Final year veterinary medicine Student Ambassador Ciara Sweeney takes a look at some of the main reasons students from all over the world decide to study veterinary medicine in UCD
It’s offered in one of Irelands top universities
UCD was founded 160 years ago. It ranks in the top 1% of institutions world-wide and is home to over 30,000 students from over 120 countries. The campus is based on a 130 acre parkland estate within Dublin.
Access to UCD campus life
Being part of UCD means having access to the vast amount of facilities and services the campus offers. We have a modern student and sports centre where you will finda 3D cinema, drama theatre, debating chamber, TV studio, radio pod, medical centre, pharmacy, a barbers and the club house bar. As for sporting facilities we have an Olympic sized swimming pool, gym, dance and spin studios. And outside we have a hockey stadium,tennis courts and rugby/soccer/GAA pitches to name a few. Did I mention that we also have a climbing wall, squash courts and a hand ball alley as well?!
State of the art hospital
The UCD Veterinary Hospital offers a referral service for both small and large animals. The primary animal species seen at the hospital include dogs, cats, horses, cows and sheep. Approximately 25 senior veterinary academic staff work within the clinical services offered in the hospital. There is also 22 residents and 9 interns/junior clinicians. The different services can be broken up into small animal medicine and surgery, large animal surgery, farm animal medicine, herd health and equine medicine. There is also full diagnostic services provided within the hospital from blood work to histopathology to a range of imaging modalities.
Research intensive university
UCD is a research intensive university and for the students attending the college, what this means is access to cutting edge, up to date knowledge from lecturers who are directly involved in this research. Within the School of Veterinary Medicine, some of the major research themes include population medicine, veterinary epidemiology, disease pathogenesis, pathology and reproduction research.
For students wishing to get involved in research, there is a number of opportunities to propose a research project or collaborate on existing projects during the summer holidays.
There are only six veterinary schools in Europe which are accredited by the AVMA or American Veterinary Medical Association. Graduates from AVMA accredited schools are eligible to apply for a licence to practice veterinary medicine in the US or Canada which obviously gives our graduates some extra opportunities when they qualify. In order to obtain this licence , students have to sit and pass the NAVLE (North American Veterinary Licensing Exam) which UCD’s students have done extremely well in over the years – figures from 2015/2016 show that 87% of candidates sitting the exam passed.
Vet Student Societies
There are over 70 active societies in UCD but the veterinary faculty has its own specific ones such as our Veterinary Society, One Health Society and Farm Animal Society.
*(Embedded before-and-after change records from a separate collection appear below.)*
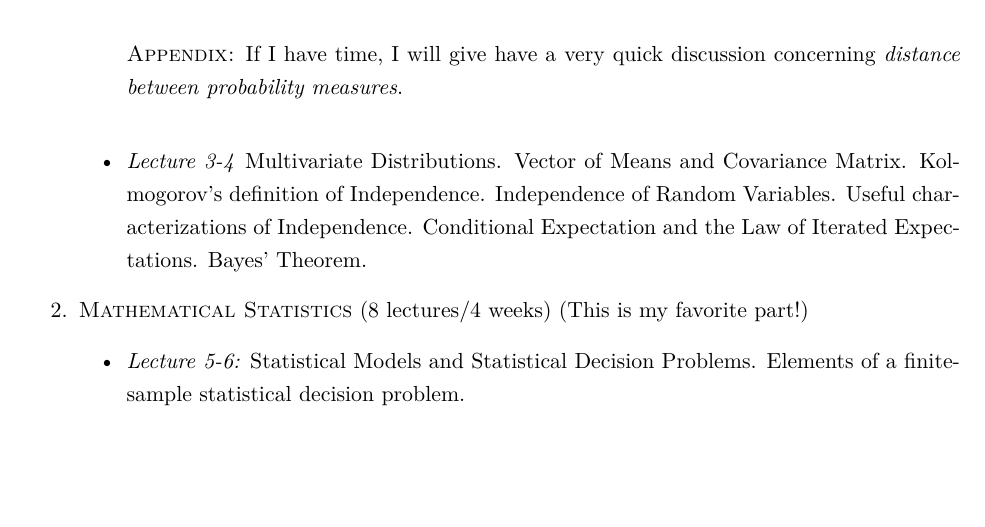
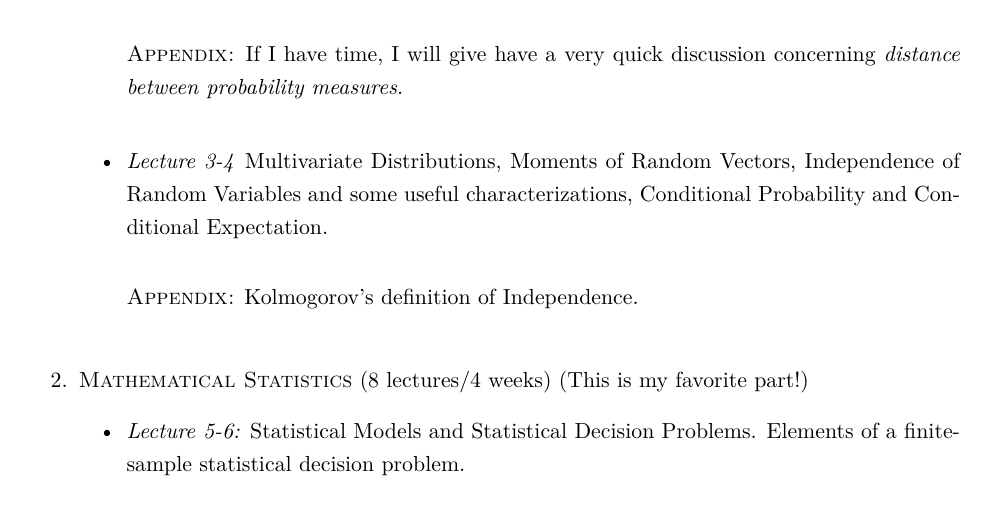
Before and after one commit to jm4474/Courses-IntroEconometrics-Ph.D, a LaTeX document (0_Syllabus/Syllabus.tex): part of page 3 of 3 before the commit and part of page 3 of 4 after it, cut so that both start at the same text, the shorter picture padded with empty space. Compiled offline with LaTeX, dvips and Ghostscript.

Commit message:
Streamlined the topics for lectures 3 and 4

```diff
--- a/0_Syllabus/Syllabus.tex
+++ b/0_Syllabus/Syllabus.tex
@@ -47,7 +47,9 @@ Fall 2018
 
 {\scshape Appendix:} If I have time, I will give have a very quick discussion concerning \emph{distance between probability measures}. \\
 
-\item \emph{Lecture 3-4} Multivariate Distributions. Vector of Means and Covariance Matrix. Kolmogorov's definition of Independence. Independence of Random Variables. Useful characterizations of Independence. Conditional Expectation and the Law of Iterated Expectations. Bayes' Theorem.
+\item \emph{Lecture 3-4} Multivariate Distributions, Moments of Random Vectors, Independence of Random Variables and some useful characterizations, Conditional Probability and Conditional Expectation.  \\
+
+{\scshape Appendix:} Kolmogorov\textquoteright s definition of Independence. \\
 \end{itemize}
 \item {\scshape Mathematical Statistics} (8 lectures/4 weeks) (This is my favorite part!)
 \begin{itemize}
```
Also changed, not shown: 0_Syllabus/Syllabus.pdf, 2 other files.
These societies organise talks, tutorials, annual balls, nights out, minglers, surf trips and so on. It’s a great way to get some study done while getting to know students in other years and there is often pizza after the talks for an added bonus.
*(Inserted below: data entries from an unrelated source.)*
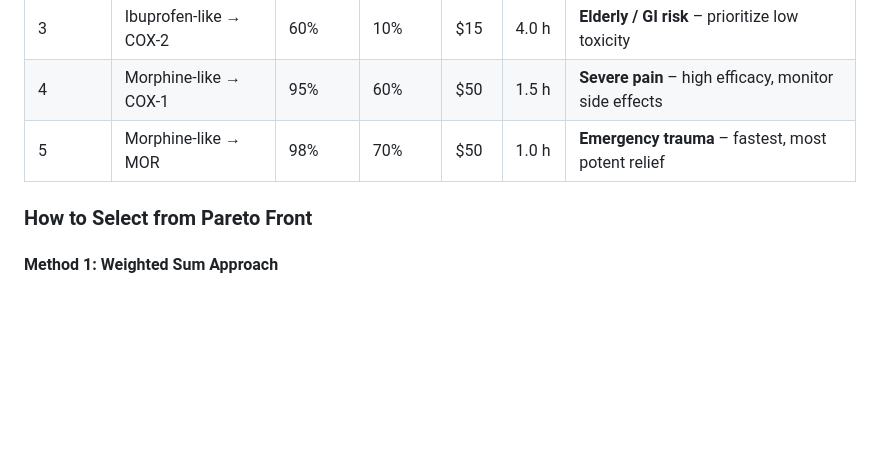
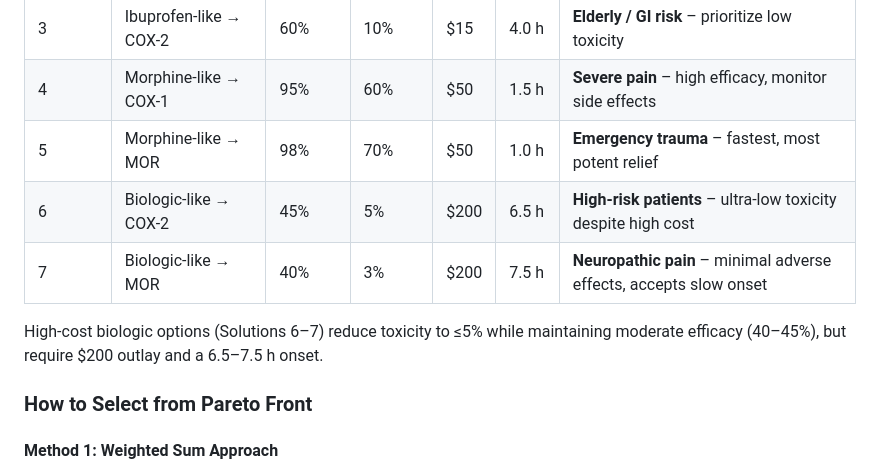
Before and after one commit to danielchen26/OptimShortestPaths.jl, a Markdown page: examples/drug_target_network/DASHBOARD.md, the part around the change printed below. Rendered like a GitHub page; blank space fills up the shorter version.

```diff
--- a/examples/drug_target_network/DASHBOARD.md
+++ b/examples/drug_target_network/DASHBOARD.md
@@ -88,6 +88,10 @@ The remaining Pareto solutions (grey) illustrate the continuous trade-offs betwe
 | 3 | Ibuprofen-like → COX-2 | 60% | 10% | $15 | 4.0 h | **Elderly / GI risk** – prioritize low toxicity |
 | 4 | Morphine-like → COX-1 | 95% | 60% | $50 | 1.5 h | **Severe pain** – high efficacy, monitor side effects |
 | 5 | Morphine-like → MOR | 98% | 70% | $50 | 1.0 h | **Emergency trauma** – fastest, most potent relief |
+| 6 | Biologic-like → COX-2 | 45% | 5% | $200 | 6.5 h | **High-risk patients** – ultra-low toxicity despite high cost |
+| 7 | Biologic-like → MOR | 40% | 3% | $200 | 7.5 h | **Neuropathic pain** – minimal adverse effects, accepts slow onset |
+
+High-cost biologic options (Solutions 6–7) reduce toxicity to ≤5% while maintaining moderate efficacy (40–45%), but require $200 outlay and a 6.5–7.5 h onset.
 
 ### How to Select from Pareto Front
 
```
Also changed, not shown: other parts of examples/drug_target_network/DASHBOARD.md (+16 -17 lines).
Our student advisor
Student advisors are available in each programme area and are there for students to drop in and have a chat or ask anything they need to.
Things our wonderful student advisor Niamh has done include: organising board games and colouring books for the lunchroom, providing free tea and treats during study week, leaving animal cushions about the place to help “cushion” any blows on exam results day, hand-knitting little animals to hand out at the Christmas Carol service or when she led yoga and meditation sessions for us.
The kindest library staff
From decorating the veterinary library for every season to providing chocolate during the exam weeks, our librarians are possibly the best in all of UCD. If there is any awards going, these guys need to win them all.
Our own farm
The UCD Lyons Estate Research Farm is used by vet students throughout the degree to learn about animal husbandry, behaviour and handling as well as for practical classes. The farm is located just outside the village of Newcastle in Co. Kildare and consists of approximately 580 acres.
The clinical skills lab
Our clinical skills laboratory is there to help us learn and improve on day one competencies (those being the things we are expected to be able to do from day 1 – such as suture, place IV catchers, set up IV fluids, bandage, perform basic tests or procedures etc). The laboratory can be used for self directed learning as well as for classes or tutorials throughout the degree.
UCD Horizons is UCD’s modularised education system where by students are given the opportunity to study individual subjects outside of their degree areas. For vet students this means that in both first and second year of the degree you can choose to study two subjects from anywhere across the universities disciplines such as law, business, languages, medicine, science or you could choose one of the many vet related elective subjects such as classes in One Health or Exotics.
International Study Opportunities
During the degree students can choose to travel abroad for part of their extramural experience (or ‘seeing practice’) in other veterinary hospitals or veterinary schools. Examples of such opportunities include travelling to the UK to work in a large referral or specialty practice, spay neuter clinics in countries such as Malta, Nicaragua or India, or traveling to Kentucky to work with horses.
Find out more about the UCD Veterinary Medicine Programme by visiting the clicking here.